[ENTRIES SHOWN]

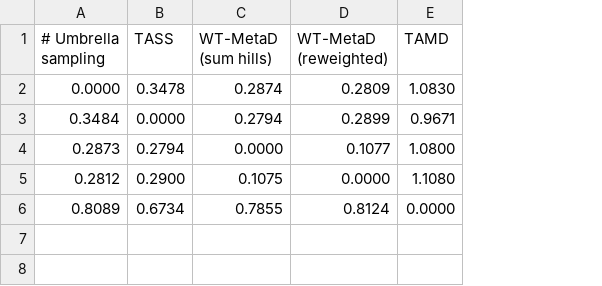
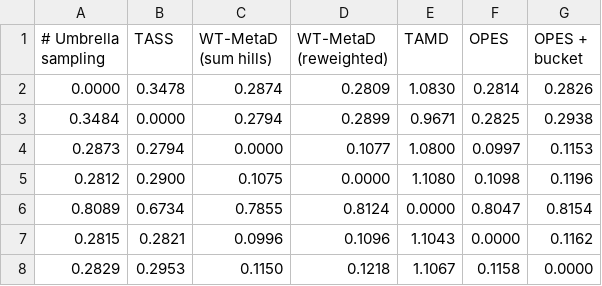
Before and after one commit to neerunagra17/Enhanced-Sampling-Methods, a CSV file: results/l2_pairwise_500ns.csv, drawn as a sheet; the diff names each change by its address in the sheet, - before the commit and + after, or states it on an @@ line.

```diff
--- a/results/l2_pairwise_500ns.csv
+++ b/results/l2_pairwise_500ns.csv
+column F (OPES), rows 2-6: 0.2814 | 0.2825 | 0.0997 | 0.1098 | 0.8047
+column G (OPES + bucket), rows 2-6: 0.2826 | 0.2938 | 0.1153 | 0.1196 | 0.8154
+row 7: 0.2815 | 0.2821 | 0.0996 | 0.1096 | 1.1043 | 0.0000 | 0.1162
+row 8: 0.2829 | 0.2953 | 0.1150 | 0.1218 | 1.1067 | 0.1158 | 0.0000
```
Also changed, not shown: results/basin_features_500ns.csv, results/l2_external_table.csv, 39 other files.
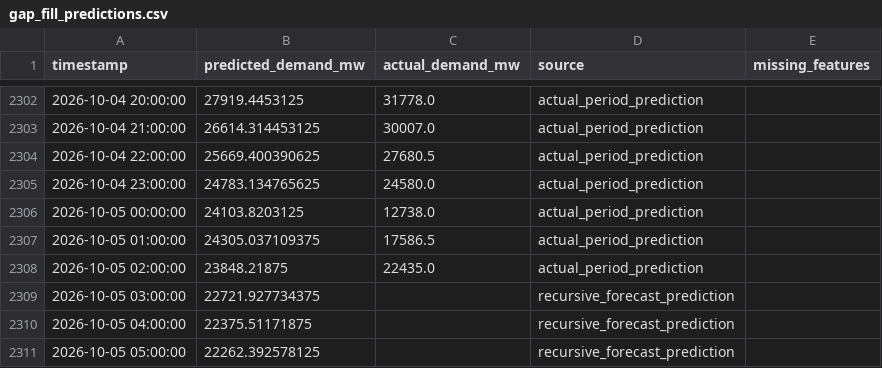
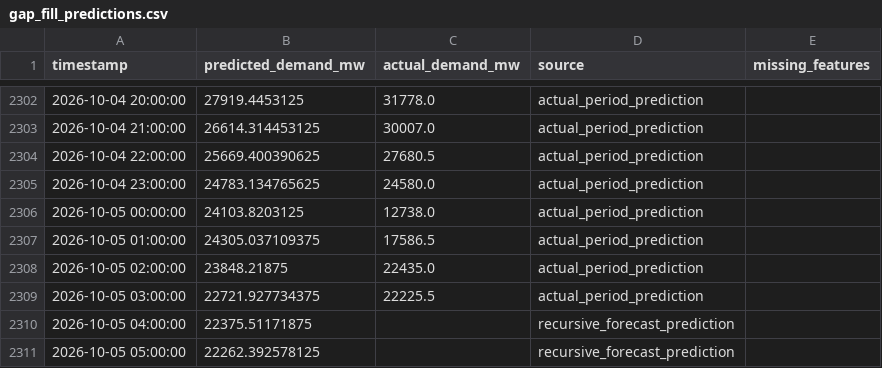
Before and after one commit to Thilokya03/Smart-Grid-Forecaster-Predictive-Modeling-of-Hourly-National-Grid-Power-Load-, a CSV file: results/fast_predictions/gap_fill_predictions.csv, drawn as a sheet; only a part is shown, gaps mark what is left out.

```diff
--- a/results/fast_predictions/gap_fill_predictions.csv
+++ b/results/fast_predictions/gap_fill_predictions.csv
@@ -2308,3 +2308,3 @@ timestamp,predicted_demand_mw,actual_demand_mw,source,missing_features
 2026-10-05 02:00:00,23848.21875,22435.0,actual_period_prediction,
-2026-10-05 03:00:00,22721.927734375,,recursive_forecast_prediction,
+2026-10-05 03:00:00,22721.927734375,22225.5,actual_period_prediction,
 2026-10-05 04:00:00,22375.51171875,,recursive_forecast_prediction,
```
Also changed, not shown: data/raw/neso/demanddataupdate_latest.csv, results/fast_predictions/detailed_weighted_24h_forecast.csv, 13 other files.
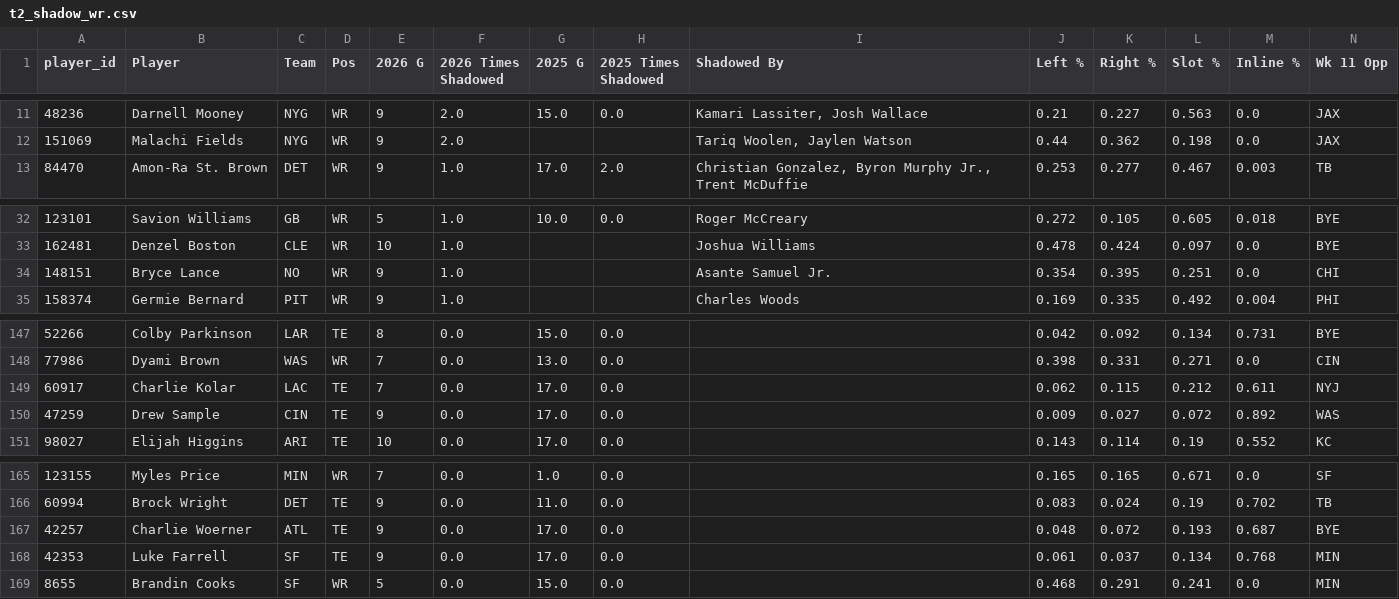
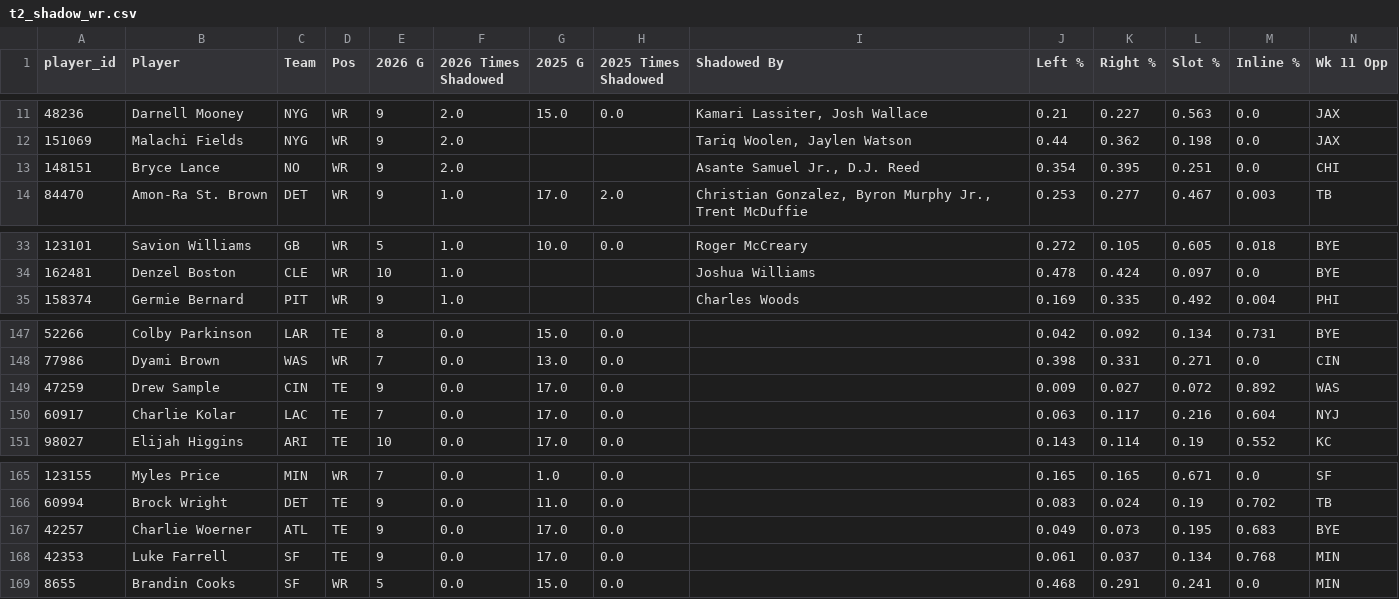
Before and after one commit to dhanani1/dwain-coverage-data, a CSV file: t2_shadow_wr.csv, drawn as a sheet; only a part is shown, gaps mark what is left out.

```diff
--- a/t2_shadow_wr.csv
+++ b/t2_shadow_wr.csv
@@ -12,2 +12,3 @@ player_id,Player,Team,Pos,2026 G,2026 Times Shadowed,2025 G,2025 Times Shadowed,
 151069,Malachi Fields,NYG,WR,9,2.0,,,"Tariq Woolen, Jaylen Watson",0.44,0.362,0.198,0.0,JAX
+148151,Bryce Lance,NO,WR,9,2.0,,,"Asante Samuel Jr., D.J. Reed",0.354,0.395,0.251,0.0,CHI
 84470,Amon-Ra St. Brown,DET,WR,9,1.0,17.0,2.0,"Christian Gonzalez, Byron Murphy Jr., Trent McDuffie",0.253,0.277,0.467,0.003,TB
@@ -33,3 +34,2 @@ player_id,Player,Team,Pos,2026 G,2026 Times Shadowed,2025 G,2025 Times Shadowed,
 162481,Denzel Boston,CLE,WR,10,1.0,,,Joshua Williams,0.478,0.424,0.097,0.0,BYE
-148151,Bryce Lance,NO,WR,9,1.0,,,Asante Samuel Jr.,0.354,0.395,0.251,0.0,CHI
 158374,Germie Bernard,PIT,WR,9,1.0,,,Charles Woods,0.169,0.335,0.492,0.004,PHI
@@ -148,4 +148,4 @@ player_id,Player,Team,Pos,2026 G,2026 Times Shadowed,2025 G,2025 Times Shadowed,
 77986,Dyami Brown,WAS,WR,7,0.0,13.0,0.0,,0.398,0.331,0.271,0.0,CIN
-60917,Charlie Kolar,LAC,TE,7,0.0,17.0,0.0,,0.062,0.115,0.212,0.611,NYJ
 47259,Drew Sample,CIN,TE,9,0.0,17.0,0.0,,0.009,0.027,0.072,0.892,WAS
+60917,Charlie Kolar,LAC,TE,7,0.0,17.0,0.0,,0.063,0.117,0.216,0.604,NYJ
 98027,Elijah Higgins,ARI,TE,10,0.0,17.0,0.0,,0.143,0.114,0.19,0.552,KC
@@ -166,3 +166,3 @@ player_id,Player,Team,Pos,2026 G,2026 Times Shadowed,2025 G,2025 Times Shadowed,
 60994,Brock Wright,DET,TE,9,0.0,11.0,0.0,,0.083,0.024,0.19,0.702,TB
-42257,Charlie Woerner,ATL,TE,9,0.0,17.0,0.0,,0.048,0.072,0.193,0.687,BYE
+42257,Charlie Woerner,ATL,TE,9,0.0,17.0,0.0,,0.049,0.073,0.195,0.683,BYE
 42353,Luke Farrell,SF,TE,9,0.0,17.0,0.0,,0.061,0.037,0.134,0.768,MIN
```
Also changed, not shown: t2_data.csv, t2_fav.csv, 16 other files.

[/ENTRIES SHOWN]

_TO DO_. List every line above that contains the word "Bryce".

_YOUR SOLUTION_.
+148151,Bryce Lance,NO,WR,9,2.0,,,"Asante Samuel Jr., D.J. Reed",0.354,0.395,0.251,0.0,CHI
-148151,Bryce Lance,NO,WR,9,1.0,,,Asante Samuel Jr.,0.354,0.395,0.251,0.0,CHI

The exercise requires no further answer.